* [What needs to be done]
The finished copy should hold every entry exactly as given, and no pictures.

* [Supplied data]
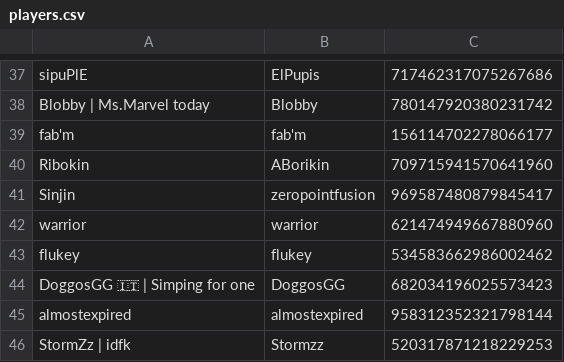
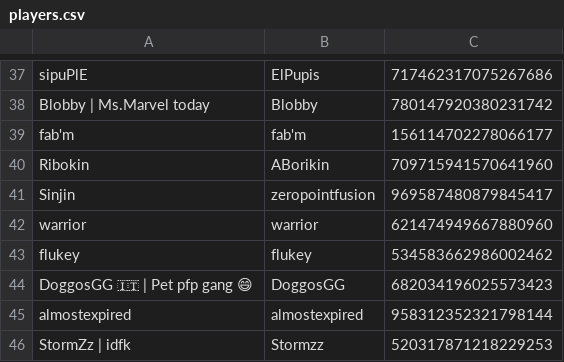
Before and after one commit to eyezayugh-rl/Scrubbys-Garage, a CSV file: Players/players.csv, drawn as a sheet; only a part is shown, gaps mark what is left out.

Commit message:
Updated Players

```diff
--- a/Players/players.csv
+++ b/Players/players.csv
@@ -43,3 +43,3 @@ warrior,warrior,621474949667880960
 flukey,flukey,534583662986002462
-DoggosGG 🇮🇹 |  Simping for one,DoggosGG,682034196025573423
+DoggosGG 🇮🇹 |  Pet pfp gang 😄,DoggosGG,682034196025573423
 almostexpired,almostexpired,958312352321798144
```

* [Finished exercise]
Before and after one commit to eyezayugh-rl/Scrubbys-Garage, a CSV file: Players/players.csv, drawn as a sheet; only a part is shown, gaps mark what is left out.

Commit message:
Updated Players

```diff
--- a/Players/players.csv
+++ b/Players/players.csv
@@ -43,3 +43,3 @@ warrior,warrior,621474949667880960
 flukey,flukey,534583662986002462
-DoggosGG 🇮🇹 |  Simping for one,DoggosGG,682034196025573423
+DoggosGG 🇮🇹 |  Pet pfp gang 😄,DoggosGG,682034196025573423
 almostexpired,almostexpired,958312352321798144
```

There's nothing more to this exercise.